Mental health carers - an unseen majority

Carers are often presented as a hidden healthcare workforce - something that is finally being recognised by the new GP carers' champions.

This is a tried and tested way of raising the profile of an issue within primary care, and is something that has been successfully done with GP specialists in mental health.

However, describing carers as a hidden healthcare workforce creates an image of an army of people providing physical care. This is only a partial picture. Carers Together supports large numbers of people and we were quite surprised to find the most likely reason that the cared for person needs care is mental health.

A carer isn’t just someone who performs the physical task of looking after someone - they also shoulder the burden of feeling emotionally responsible for that person. We can probably all empathise with those who have to get up and down throughout the night taking someone to the toilet, but it is perhaps more difficult to imagine the impact of years of worrying about a person. 

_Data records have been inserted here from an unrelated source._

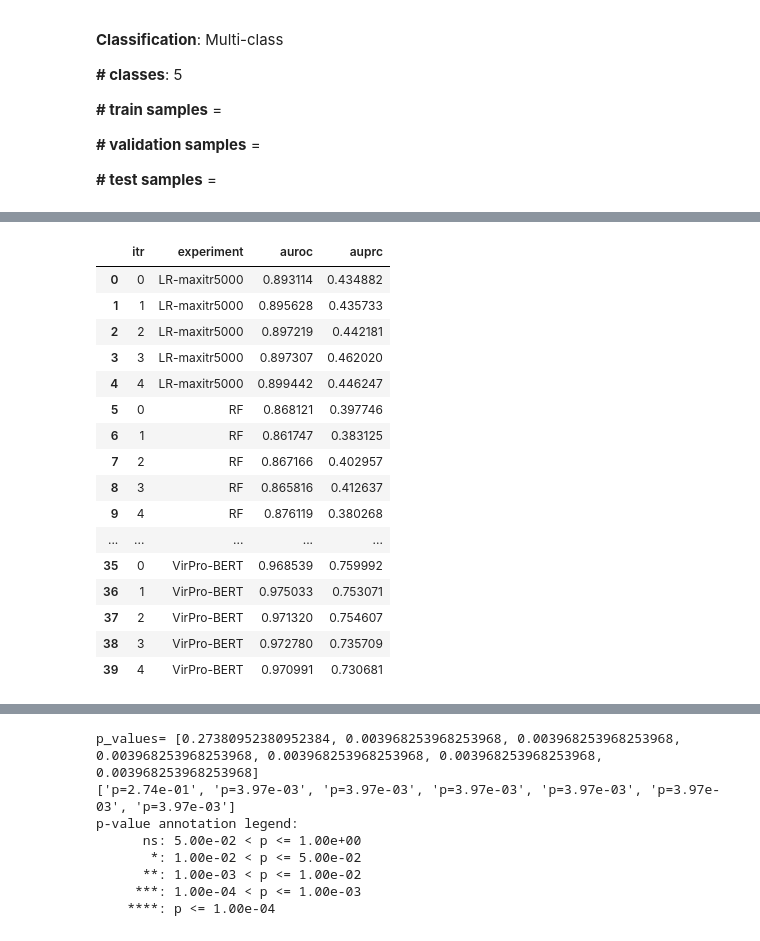
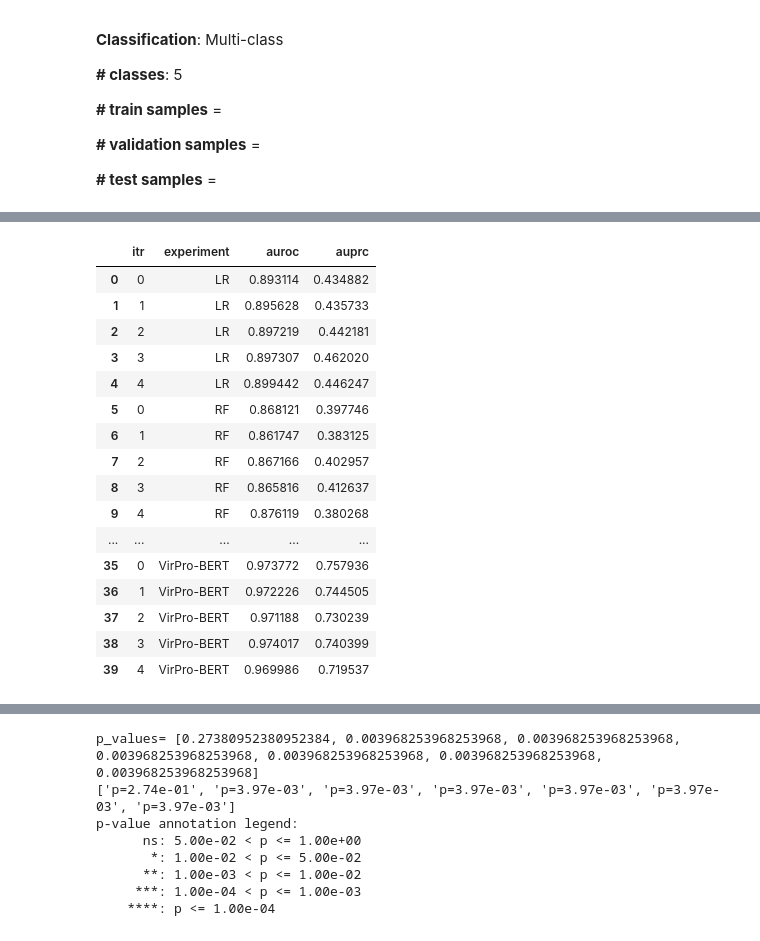
Before and after one commit to NSF-COMPASS-Center/HAVEN, a Jupyter notebook: src/jupyter_notebooks/results-analysis/uniref90/embl/uniref90_all_models_auprc_stats_analysis.ipynb, the cells around one changed output, grey strips where cells are left out. Saved outputs shown, nothing was run; the diff lists cells and outputs as text; code cells hidden in the pictures.

```diff
--- a/src/jupyter_notebooks/results-analysis/uniref90/embl/uniref90_all_models_auprc_stats_analysis.ipynb
+++ b/src/jupyter_notebooks/results-analysis/uniref90/embl/uniref90_all_models_auprc_stats_analysis.ipynb
@@ -100,27 +94,29 @@ DEFAULT_FIGURE_CONFIG = {
     "ytick.labelsize": 18
 }
 # %%
-df = pd.read_csv(os.path.join(os.getcwd(), "..", "..", "..", "..", "..", "output/evaluation/uniref90/20240517/host_multi_all_models/host_multi_all_models_evaluation_metrics.csv"))
+# df = pd.read_csv(os.path.join(os.getcwd(), "..", "..", "..", "..", "..", "output/evaluation/uniref90/20240517/host_multi_all_models/host_multi_all_models_evaluation_metrics.csv"))
+
+df = pd.read_csv(os.path.join(os.getcwd(), "..", "..", "..", "..", "..", "output/evaluation/uniref90/20240611/host_multi_all_models/host_multi_all_models-msl2048_evaluation_metrics.csv"))
 df.drop(columns="Unnamed: 0", inplace=True)
 df
 # %% [output]
 |  | itr | experiment | auroc | auprc |
-| 0 | 0 | LR-maxitr5000 | 0.893114 | 0.434882 |
-| 1 | 1 | LR-maxitr5000 | 0.895628 | 0.435733 |
-| 2 | 2 | LR-maxitr5000 | 0.897219 | 0.442181 |
-| 3 | 3 | LR-maxitr5000 | 0.897307 | 0.462020 |
-| 4 | 4 | LR-maxitr5000 | 0.899442 | 0.446247 |
+| 0 | 0 | LR | 0.893114 | 0.434882 |
+| 1 | 1 | LR | 0.895628 | 0.435733 |
+| 2 | 2 | LR | 0.897219 | 0.442181 |
+| 3 | 3 | LR | 0.897307 | 0.462020 |
+| 4 | 4 | LR | 0.899442 | 0.446247 |
 | 5 | 0 | RF | 0.868121 | 0.397746 |
 | 6 | 1 | RF | 0.861747 | 0.383125 |
 | 7 | 2 | RF | 0.867166 | 0.402957 |
 | 8 | 3 | RF | 0.865816 | 0.412637 |
 | 9 | 4 | RF | 0.876119 | 0.380268 |
 | ... | ... | ... | ... | ... |
-| 35 | 0 | VirPro-BERT | 0.968539 | 0.759992 |
-| 36 | 1 | VirPro-BERT | 0.975033 | 0.753071 |
-| 37 | 2 | VirPro-BERT | 0.971320 | 0.754607 |
-| 38 | 3 | VirPro-BERT | 0.972780 | 0.735709 |
-| 39 | 4 | VirPro-BERT | 0.970991 | 0.730681 |
+| 35 | 0 | VirPro-BERT | 0.973772 | 0.757936 |
+| 36 | 1 | VirPro-BERT | 0.972226 | 0.744505 |
+| 37 | 2 | VirPro-BERT | 0.971188 | 0.730239 |
+| 38 | 3 | VirPro-BERT | 0.974017 | 0.740399 |
+| 39 | 4 | VirPro-BERT | 0.969986 | 0.719537 |
 # %%
 df = df.replace({"experiment": {"LR-maxitr5000": "LR", "Protein-BERT": "ProteinBERT", "VirPro-BERT": "VirProBERT"}})
 # %%
```
Also changed, not shown: parts of 5 cells of this notebook, 1 other file.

Imagine spending every evening worrying if someone is going to come home. Half anticipating a call from the police or the health service telling you your son, daughter or husband has tried to take their life. Imagine being told by a loved one that they feel unsafe to be around people; that they are too frightened to go outside; that their food is being poisoned or that they know that you hate them. Not every mental health issue produces these extreme scenarios but they do create specific difficulties for the carer.

Why? If someone has a physical problem the carer feels that the clinical treatment of that problem is the responsibility of a doctor. While the Government suggests this is true of mental health issues too, a carer’s experience can be very different. Mental health is still a Cinderella service, support is extremely varied and all too often comes nowhere near meeting the needs of those with mental health needs.

Unlike physical care, people, especially parents, feel responsible for the mental health of those they care for. The belief that if you could just do the right thing, the cared for person would be alright, can be psychologically crippling.

In addition if the central issue is mental health, life can be as chaotic for the carer as it is for the person suffering the condition.

Despite the emotional hardship there is little recognition of what carers for people with mental health issues are facing. Even within carers groups the difficulty in articulating the daily grind of looking after someone with a mental health issue means that there is a doubt about being a ‘real carer’. Our experience has told us that carers for those with mental health issues are crying out for help. Let’s hope they get it.

Find out about the support we offer to carers - both face-to-face and online - through our Carers Together project.